ENTRIES PROVIDED:
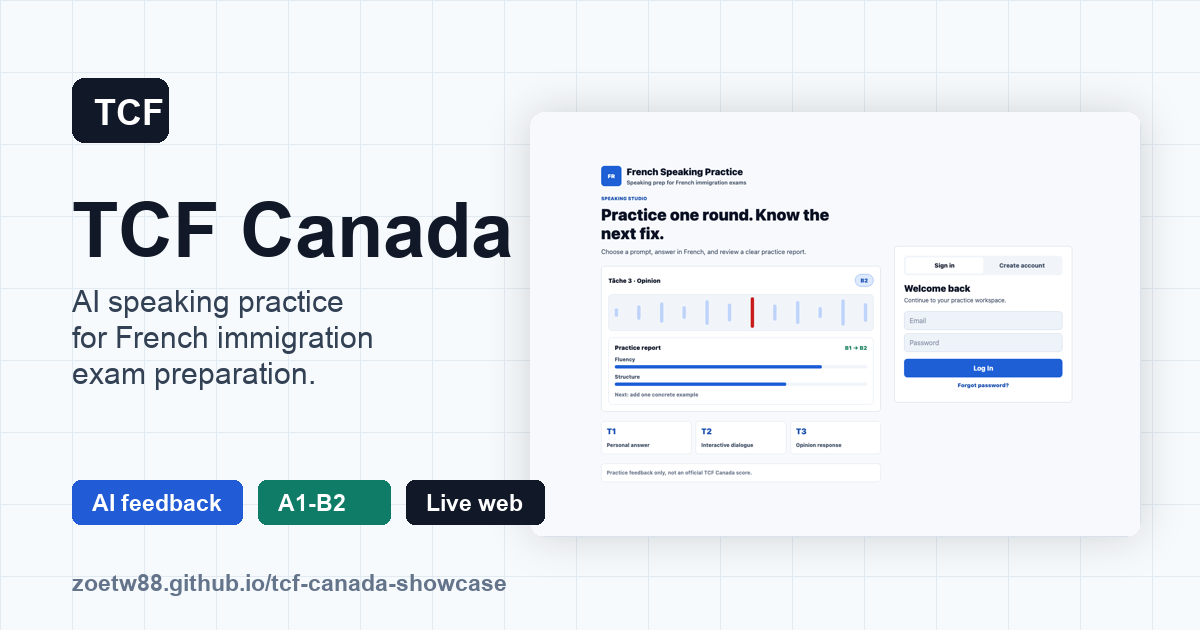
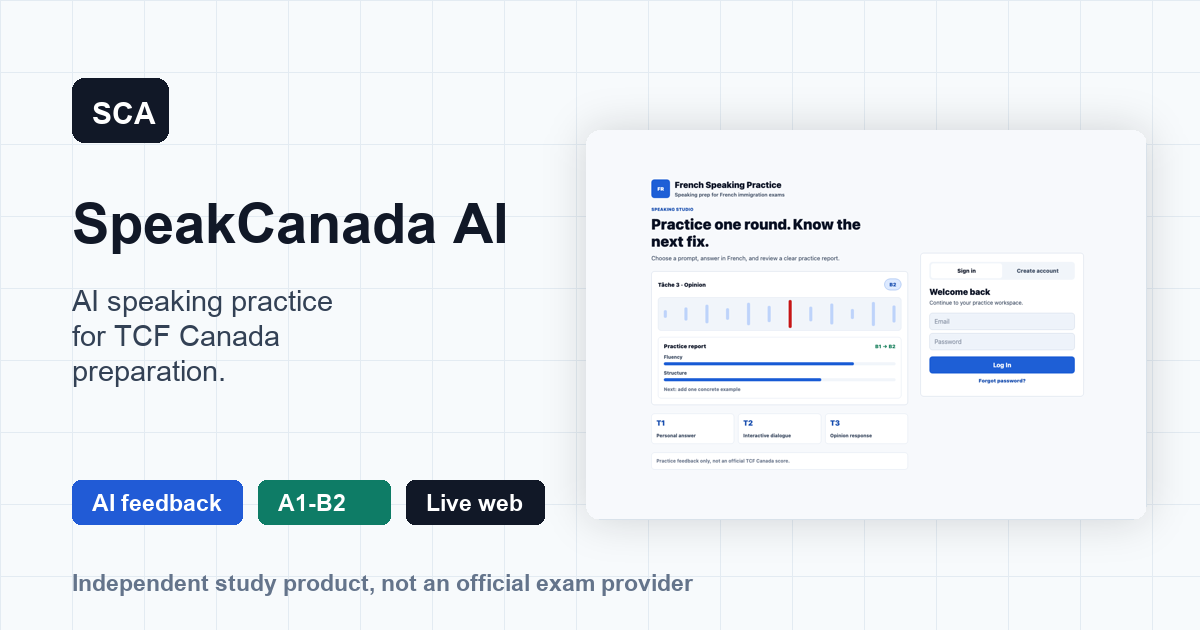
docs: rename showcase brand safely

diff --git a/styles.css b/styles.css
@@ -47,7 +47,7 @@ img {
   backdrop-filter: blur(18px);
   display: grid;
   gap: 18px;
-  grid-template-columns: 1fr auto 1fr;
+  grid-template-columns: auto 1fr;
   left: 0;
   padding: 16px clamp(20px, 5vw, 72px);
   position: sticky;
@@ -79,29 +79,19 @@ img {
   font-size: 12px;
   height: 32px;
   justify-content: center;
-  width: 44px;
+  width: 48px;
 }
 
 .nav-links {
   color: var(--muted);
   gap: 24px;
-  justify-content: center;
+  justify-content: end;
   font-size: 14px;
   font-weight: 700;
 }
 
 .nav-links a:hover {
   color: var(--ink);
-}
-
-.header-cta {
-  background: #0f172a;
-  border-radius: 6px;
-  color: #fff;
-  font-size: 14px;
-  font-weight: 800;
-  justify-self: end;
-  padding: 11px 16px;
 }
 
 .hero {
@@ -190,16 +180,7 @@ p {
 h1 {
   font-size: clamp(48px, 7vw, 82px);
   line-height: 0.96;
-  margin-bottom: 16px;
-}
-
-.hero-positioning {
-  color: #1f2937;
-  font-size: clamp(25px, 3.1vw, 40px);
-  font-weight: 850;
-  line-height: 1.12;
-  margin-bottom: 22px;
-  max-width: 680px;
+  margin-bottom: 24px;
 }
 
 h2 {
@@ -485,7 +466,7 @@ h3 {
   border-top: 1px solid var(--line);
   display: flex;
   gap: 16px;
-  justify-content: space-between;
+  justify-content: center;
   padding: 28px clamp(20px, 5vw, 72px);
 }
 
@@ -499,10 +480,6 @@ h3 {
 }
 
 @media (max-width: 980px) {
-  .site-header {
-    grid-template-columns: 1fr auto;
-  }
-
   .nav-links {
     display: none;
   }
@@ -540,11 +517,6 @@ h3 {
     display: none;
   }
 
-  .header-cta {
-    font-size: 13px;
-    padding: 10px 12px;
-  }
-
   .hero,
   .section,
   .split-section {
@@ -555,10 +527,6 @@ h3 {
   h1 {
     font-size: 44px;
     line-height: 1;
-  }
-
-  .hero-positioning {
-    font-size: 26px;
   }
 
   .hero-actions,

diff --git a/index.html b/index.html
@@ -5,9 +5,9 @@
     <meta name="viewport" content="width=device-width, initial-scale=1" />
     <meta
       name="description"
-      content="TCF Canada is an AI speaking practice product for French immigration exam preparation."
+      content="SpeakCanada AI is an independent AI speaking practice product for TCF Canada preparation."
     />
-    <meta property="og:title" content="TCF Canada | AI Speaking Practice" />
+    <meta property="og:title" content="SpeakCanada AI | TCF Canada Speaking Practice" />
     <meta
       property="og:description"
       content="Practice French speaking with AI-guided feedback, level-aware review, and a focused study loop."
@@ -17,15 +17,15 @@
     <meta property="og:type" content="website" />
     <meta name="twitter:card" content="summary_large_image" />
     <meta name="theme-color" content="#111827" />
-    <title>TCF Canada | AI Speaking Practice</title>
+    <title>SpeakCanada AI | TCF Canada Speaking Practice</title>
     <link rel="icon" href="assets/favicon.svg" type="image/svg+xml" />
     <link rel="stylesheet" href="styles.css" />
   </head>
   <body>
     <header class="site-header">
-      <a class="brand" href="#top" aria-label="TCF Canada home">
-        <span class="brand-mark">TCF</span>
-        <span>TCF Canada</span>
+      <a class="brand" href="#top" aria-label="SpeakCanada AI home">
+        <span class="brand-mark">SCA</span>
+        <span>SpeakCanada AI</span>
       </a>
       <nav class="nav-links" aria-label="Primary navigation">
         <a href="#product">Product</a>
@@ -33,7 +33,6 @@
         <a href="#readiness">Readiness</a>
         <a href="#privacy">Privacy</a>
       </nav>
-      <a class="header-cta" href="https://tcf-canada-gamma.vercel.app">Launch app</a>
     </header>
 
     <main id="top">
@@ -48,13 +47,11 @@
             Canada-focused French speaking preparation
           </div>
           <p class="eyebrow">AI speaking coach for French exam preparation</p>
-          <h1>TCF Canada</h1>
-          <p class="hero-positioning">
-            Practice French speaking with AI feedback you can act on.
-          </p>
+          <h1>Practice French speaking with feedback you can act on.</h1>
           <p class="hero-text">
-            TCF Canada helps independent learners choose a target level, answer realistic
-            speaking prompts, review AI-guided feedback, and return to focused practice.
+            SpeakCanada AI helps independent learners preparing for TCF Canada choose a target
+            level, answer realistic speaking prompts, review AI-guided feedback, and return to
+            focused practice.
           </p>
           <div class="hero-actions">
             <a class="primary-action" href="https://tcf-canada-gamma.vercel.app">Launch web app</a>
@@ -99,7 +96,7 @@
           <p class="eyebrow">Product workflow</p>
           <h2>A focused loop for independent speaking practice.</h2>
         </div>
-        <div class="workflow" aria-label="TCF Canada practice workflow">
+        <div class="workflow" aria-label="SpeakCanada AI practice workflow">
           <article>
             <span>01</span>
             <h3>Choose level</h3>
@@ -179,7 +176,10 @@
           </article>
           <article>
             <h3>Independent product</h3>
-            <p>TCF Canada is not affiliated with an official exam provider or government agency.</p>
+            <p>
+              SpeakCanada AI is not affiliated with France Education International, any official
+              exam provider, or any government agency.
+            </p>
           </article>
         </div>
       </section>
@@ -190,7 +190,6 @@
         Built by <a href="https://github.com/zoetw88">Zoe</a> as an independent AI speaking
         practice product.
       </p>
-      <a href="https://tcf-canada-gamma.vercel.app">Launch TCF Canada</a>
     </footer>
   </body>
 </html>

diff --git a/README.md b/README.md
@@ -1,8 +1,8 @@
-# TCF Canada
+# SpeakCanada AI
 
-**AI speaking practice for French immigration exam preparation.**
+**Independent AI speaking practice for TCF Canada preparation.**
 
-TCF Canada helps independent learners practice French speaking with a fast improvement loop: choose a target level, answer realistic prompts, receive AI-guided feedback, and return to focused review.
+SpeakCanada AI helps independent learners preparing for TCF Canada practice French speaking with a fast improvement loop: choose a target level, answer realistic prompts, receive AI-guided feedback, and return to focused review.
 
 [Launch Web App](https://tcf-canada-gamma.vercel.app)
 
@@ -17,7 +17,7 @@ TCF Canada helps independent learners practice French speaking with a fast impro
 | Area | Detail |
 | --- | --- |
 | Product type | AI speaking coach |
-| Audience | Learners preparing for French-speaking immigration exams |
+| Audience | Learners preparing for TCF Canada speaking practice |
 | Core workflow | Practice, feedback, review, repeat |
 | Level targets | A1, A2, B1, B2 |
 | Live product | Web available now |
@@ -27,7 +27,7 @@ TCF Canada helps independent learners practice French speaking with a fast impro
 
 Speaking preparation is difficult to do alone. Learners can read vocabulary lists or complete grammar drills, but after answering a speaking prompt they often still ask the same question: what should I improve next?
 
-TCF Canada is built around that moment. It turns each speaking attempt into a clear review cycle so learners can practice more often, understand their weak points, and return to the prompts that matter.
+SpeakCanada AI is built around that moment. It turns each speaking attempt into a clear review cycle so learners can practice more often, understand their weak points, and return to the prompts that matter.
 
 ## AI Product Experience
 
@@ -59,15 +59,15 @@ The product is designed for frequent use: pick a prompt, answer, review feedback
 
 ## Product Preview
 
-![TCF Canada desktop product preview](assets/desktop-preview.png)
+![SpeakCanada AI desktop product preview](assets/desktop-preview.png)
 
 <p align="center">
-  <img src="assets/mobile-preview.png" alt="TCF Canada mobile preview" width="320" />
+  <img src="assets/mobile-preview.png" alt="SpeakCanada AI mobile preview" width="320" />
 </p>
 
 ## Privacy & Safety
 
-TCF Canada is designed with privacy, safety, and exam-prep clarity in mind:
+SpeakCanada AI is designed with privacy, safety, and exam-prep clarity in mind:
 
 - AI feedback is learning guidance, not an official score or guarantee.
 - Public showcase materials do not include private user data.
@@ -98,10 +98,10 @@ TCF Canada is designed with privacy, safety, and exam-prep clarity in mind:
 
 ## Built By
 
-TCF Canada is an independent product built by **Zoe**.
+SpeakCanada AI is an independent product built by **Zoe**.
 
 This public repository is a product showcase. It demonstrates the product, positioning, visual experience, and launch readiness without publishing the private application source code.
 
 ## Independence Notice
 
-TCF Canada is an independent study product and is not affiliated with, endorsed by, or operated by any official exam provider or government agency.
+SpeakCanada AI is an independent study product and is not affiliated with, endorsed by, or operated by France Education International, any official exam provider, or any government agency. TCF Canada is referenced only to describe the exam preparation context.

TASK DIRECTIONS: Within the data above, filter for lines containing the word "assets" and copy each one.

TASK OUTPUT:
     <link rel="icon" href="assets/favicon.svg" type="image/svg+xml" />
-![TCF Canada desktop product preview](assets/desktop-preview.png)
+![SpeakCanada AI desktop product preview](assets/desktop-preview.png)
-  <img src="assets/mobile-preview.png" alt="TCF Canada mobile preview" width="320" />
+  <img src="assets/mobile-preview.png" alt="SpeakCanada AI mobile preview" width="320" />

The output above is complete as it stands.